QUESTION 1
INTERVIEWER:

BOBBY SEALE:

--problem was actually police brutality that had been sparking numerous riots in 1966, even prior to that in 1965, the Watts Riot had vicious acts of police brutality. Huey P. Newton and I were working with the North Oakland Neighborhood Service Center under the city government and Stokely Carmichael--

INTERVIEWER:

I'm sorry, stop.


BOBBY SEALE:

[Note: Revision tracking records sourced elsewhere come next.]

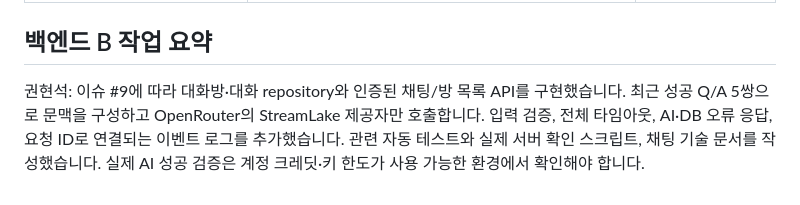
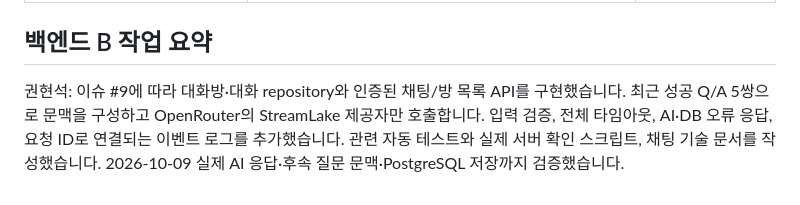
Before and after one commit to cdsy-b7-1-chatbot/web-ai-chatbot, a Markdown page: README.md, the part around the change. Drawn GitHub-style.

Commit message:
docs: 실제 AI 문맥과 PostgreSQL 저장 검증 결과 반영
Refs #9

```diff
--- a/README.md
+++ b/README.md
@@ -83,4 +83,4 @@ Python 버전과 패키지 버전은 [uv](https://docs.astral.sh/uv/) 로 맞춥
 
 ## 백엔드 B 작업 요약
 
-권현석: 이슈 #9에 따라 대화방·대화 repository와 인증된 채팅/방 목록 API를 구현했습니다. 최근 성공 Q/A 5쌍으로 문맥을 구성하고 OpenRouter의 StreamLake 제공자만 호출합니다. 입력 검증, 전체 타임아웃, AI·DB 오류 응답, 요청 ID로 연결되는 이벤트 로그를 추가했습니다. 관련 자동 테스트와 실제 서버 확인 스크립트, 채팅 기술 문서를 작성했습니다. 실제 AI 성공 검증은 계정 크레딧·키 한도가 사용 가능한 환경에서 확인해야 합니다.
+권현석: 이슈 #9에 따라 대화방·대화 repository와 인증된 채팅/방 목록 API를 구현했습니다. 최근 성공 Q/A 5쌍으로 문맥을 구성하고 OpenRouter의 StreamLake 제공자만 호출합니다. 입력 검증, 전체 타임아웃, AI·DB 오류 응답, 요청 ID로 연결되는 이벤트 로그를 추가했습니다. 관련 자동 테스트와 실제 서버 확인 스크립트, 채팅 기술 문서를 작성했습니다. 2026-10-09 실제 AI 응답·후속 질문 문맥·PostgreSQL 저장까지 검증했습니다.
```
Also changed, not shown: docs/chat.md (+1 -1 lines).
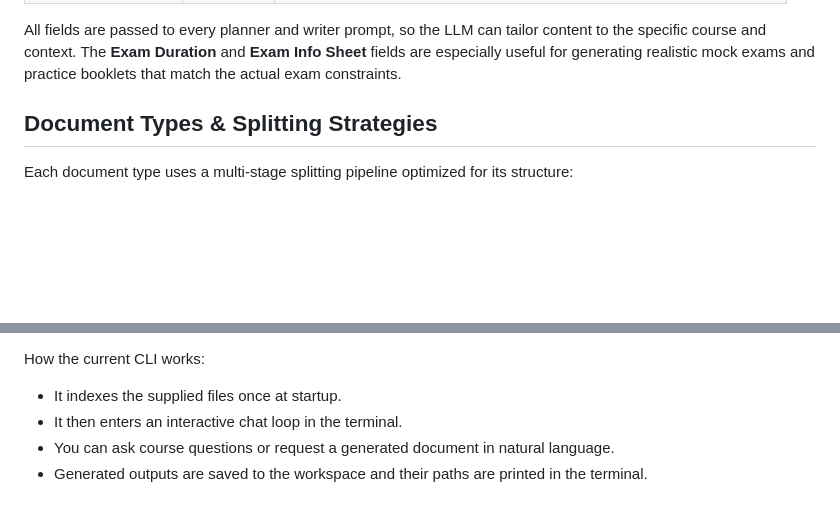
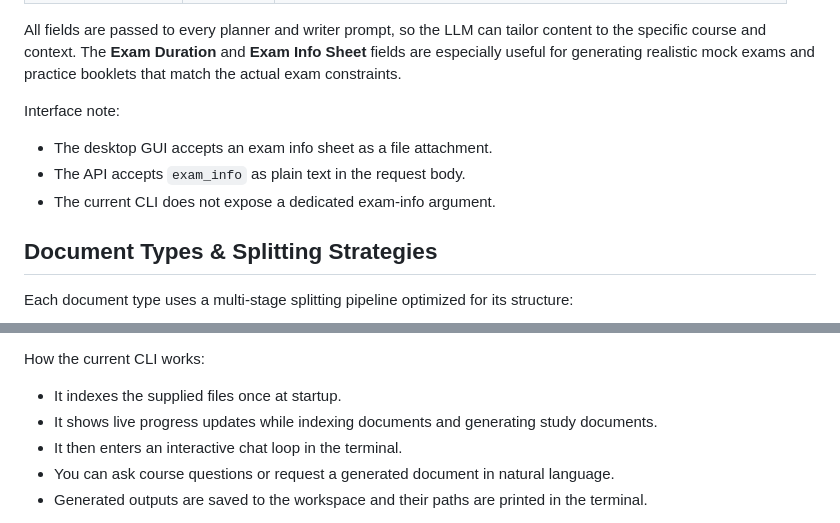
Before and after one commit to Joe20252030/University_Academic_Course_Review_Agent, a Markdown page: README.md, 2 parts joined by grey strips. GitHub-like rendering; blank space fills up the shorter version.

Commit message:
Updated Documentations

```diff
--- a/README.md
+++ b/README.md
@@ -93,6 +93,11 @@ When generating output you can supply context about the course. The **Course Nam
 | Exam Info Sheet    | No       | `Closed book. One formula sheet allowed. Topics: chapters 1-6.` |
 
 All fields are passed to every planner and writer prompt, so the LLM can tailor content to the specific course and context. The **Exam Duration** and **Exam Info Sheet** fields are especially useful for generating realistic mock exams and practice booklets that match the actual exam constraints.
+
+Interface note:
+- The desktop GUI accepts an exam info sheet as a file attachment.
+- The API accepts `exam_info` as plain text in the request body.
+- The current CLI does not expose a dedicated exam-info argument.
 
 ## Document Types & Splitting Strategies
 
@@ -289,6 +294,7 @@ embedding costs.
 How the current CLI works:
 
 - It indexes the supplied files once at startup.
+- It shows live progress updates while indexing documents and generating study documents.
 - It then enters an interactive chat loop in the terminal.
 - You can ask course questions or request a generated document in natural language.
 - Generated outputs are saved to the workspace and their paths are printed in the terminal.
```
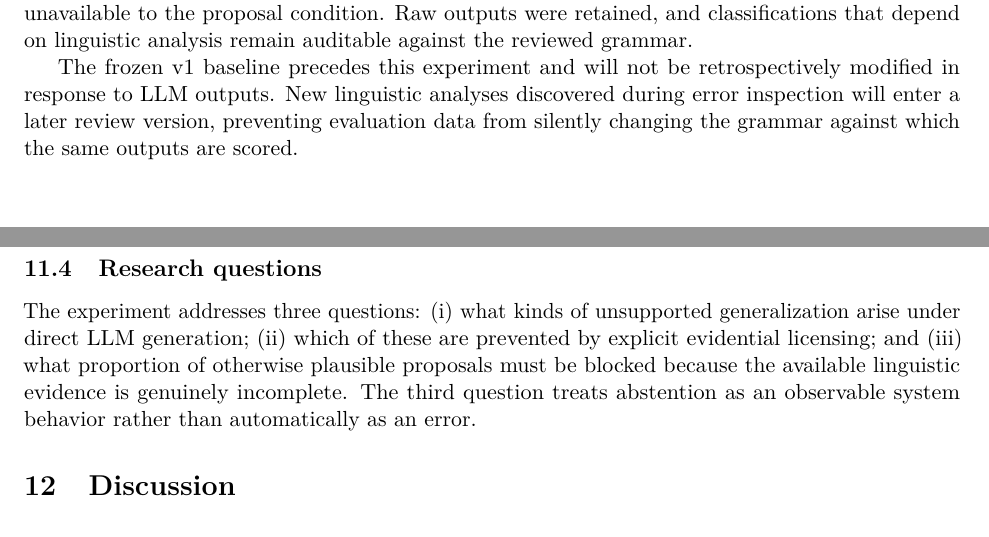
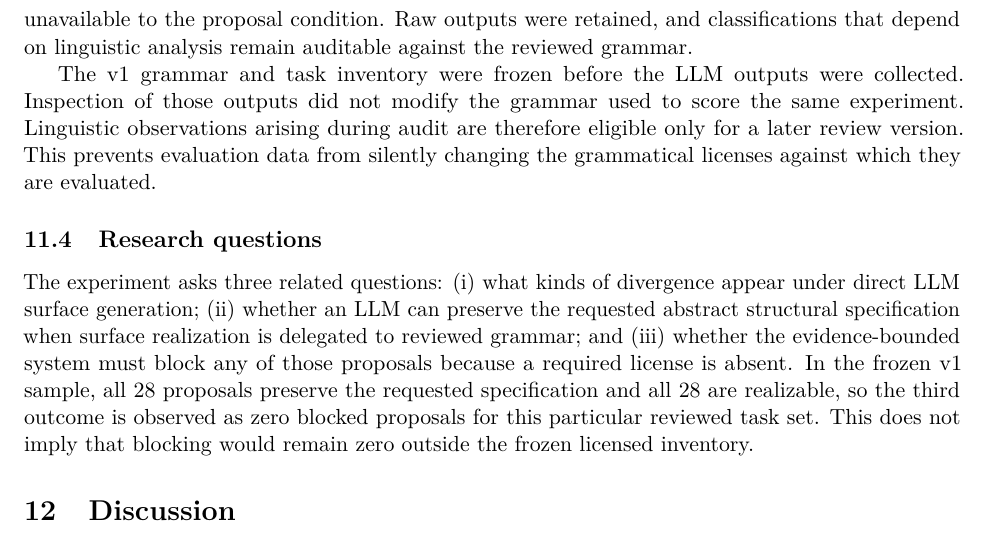
Before and after one commit to LanguageStructure/Bororo-Sentence-Generator-, a LaTeX paper (article/main.tex): two parts of pages 8 and 9 of 11 before the commit and part of page 9 of 11 after it, the two joined at a grey line, cut so that both start at the same text. Compiled offline with pdfLaTeX.

Commit message:
Align evaluation sections with completed v1 experiment

```diff
--- a/article/main.tex
+++ b/article/main.tex
@@ -513,19 +521,23 @@ experiment. The direct condition did not receive additional examples unavailable
 to the proposal condition. Raw outputs were retained, and classifications that
 depend on linguistic analysis remain auditable against the reviewed grammar.
 
-The frozen v1 baseline precedes this experiment and will not be retrospectively
-modified in response to LLM outputs. New linguistic analyses discovered during
-error inspection will enter a later review version, preventing evaluation data
-from silently changing the grammar against which the same outputs are scored.
+The v1 grammar and task inventory were frozen before the LLM outputs were
+collected. Inspection of those outputs did not modify the grammar used to score
+the same experiment. Linguistic observations arising during audit are therefore
+eligible only for a later review version. This prevents evaluation data from
+silently changing the grammatical licenses against which they are evaluated.
 
 \subsection{Research questions}
 
-The experiment addresses three questions: (i) what kinds of unsupported
-generalization arise under direct LLM generation; (ii) which of these are
-prevented by explicit evidential licensing; and (iii) what proportion of
-otherwise plausible proposals must be blocked because the available linguistic
-evidence is genuinely incomplete. The third question treats abstention as an
-observable system behavior rather than automatically as an error.
+The experiment asks three related questions: (i) what kinds of divergence
+appear under direct LLM surface generation; (ii) whether an LLM can preserve
+the requested abstract structural specification when surface realization is
+delegated to reviewed grammar; and (iii) whether the evidence-bounded system
+must block any of those proposals because a required license is absent. In the
+frozen v1 sample, all 28 proposals preserve the requested specification and all
+28 are realizable, so the third outcome is observed as zero blocked proposals
+for this particular reviewed task set. This does not imply that blocking would
+remain zero outside the frozen licensed inventory.
 
 \section{Discussion}
 
```
Also changed, not shown: article/main.tex (16 more changed lines).
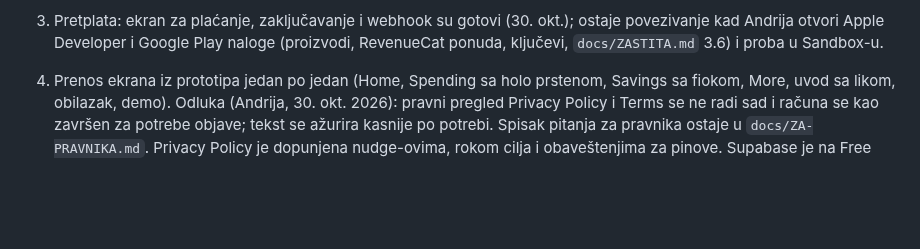
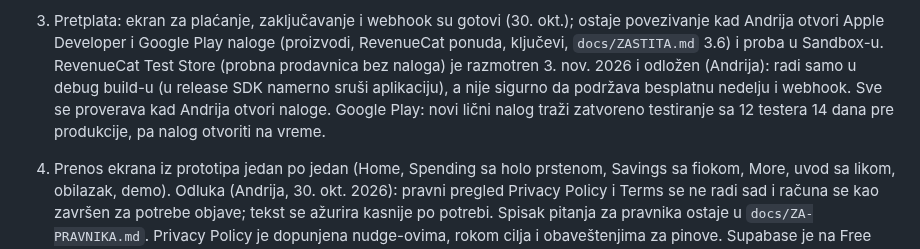
Before and after one commit to divnicsergej4/lock-in, a Markdown page: docs/PROJEKAT.md, the part around the change. Rendered like a GitHub page; blank space fills up the shorter version.

Commit message:
PROJEKAT: RevenueCat Test Store odlozen, proba kad se otvore nalozi
Co-Authored-By: Claude Opus 5.5 <noreply@anthropic.com>

```diff
--- a/docs/PROJEKAT.md
+++ b/docs/PROJEKAT.md
@@ -442,6 +442,10 @@ Sledeće, ovim redom:
    Sign in with Apple i Google ne traže CAPTCHA.
 3. Pretplata: ekran za plaćanje, zaključavanje i webhook su gotovi (30. okt.); ostaje povezivanje kad Andrija otvori
    Apple Developer i Google Play naloge (proizvodi, RevenueCat ponuda, ključevi, `docs/ZASTITA.md` 3.6) i proba u Sandbox-u.
+   RevenueCat Test Store (probna prodavnica bez naloga) je razmotren 3. nov. 2026 i odložen (Andrija): radi samo u
+   debug build-u (u release SDK namerno sruši aplikaciju), a nije sigurno da podržava besplatnu nedelju i webhook.
+   Sve se proverava kad Andrija otvori naloge. Google Play: novi lični nalog traži zatvoreno testiranje sa 12 testera
+   14 dana pre produkcije, pa nalog otvoriti na vreme.
 4. Prenos ekrana iz prototipa jedan po jedan (Home, Spending sa holo prstenom, Savings sa fiokom, More, uvod sa likom,
    obilazak, demo).
 Odluka (Andrija, 30. okt. 2026): pravni pregled Privacy Policy i Terms se ne radi sad i računa se kao završen za
```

Black Panther Party, 1966, when Huey and I founded that organization, that particular year numerous acts of police brutality had sparked a lot of spontaneous riots, something that Huey and I were against, these spontaneous riots. Even a year earlier, in 1965 in Watts you know 65 people were killed, 200 wounded, 5,000 arrested. And Huey and I began to try to figure out how could we organize 5,000 youthful Black folks into some kind of political-electoral power movement. Stokely Carmichael was on the scene with Black Power. We were questioning, Huey and I, about the need for a functional definition of power and we came up with this, "That power is the ability to define phenomenon then in turn make it act in a desired manner." Well the phenomenon of racism structured in the city council at that time, ah, Huey and I working with the North Oakland Neighborhood Service Center and the advisory board we got 5,000 signatures for them to go to the city council, to get the city council to try to set up a police review board to deal with complaints of police brutality. Well, the city council ignored us. So that phenomenon was that the city council was just a racist structure which could care less about the 48 percent Black and Chicano people who lived in the city of Oakland. So there we are trying to figure out what to do. We finally concluded through those months that we had to start a new organization. And we sit down and then began to write out this ten-point platform and program in the North Oakland Neighborhood Service Center in North Oakland, California, in the community where Huey and I lived. And we wrote out this program. We want power to determine our own destiny in our own Black community. Alluding to the needs, we organized political electoral power, full employment, decent housing, decent education to tell us about our true selves, not to have to fight in Vietnam, immediate end to police brutality and murder of Black people was point number 7. The right to have juries of our peers in the courts, what have you. We summed it up. We wanted land, bread, housing, education, clothing, justice and peace.**. And, ah, in the tail end we stuck in two famous paragraphs. When in the course of human events it becomes necessary for one people to separate themselves from the political bondage--that was the emphasis, the political bondage--which has connected them with another, and to assume among the powers of earth the separate and equal station to which the laws of nature, nature's God entitled them. I mean this was the kind of summarization we gave to our meeting. And we summarized that Ten-Point Platform Program, flipped a coin to see who would be Chairman. I won Chairman and we created the Black Panther Party.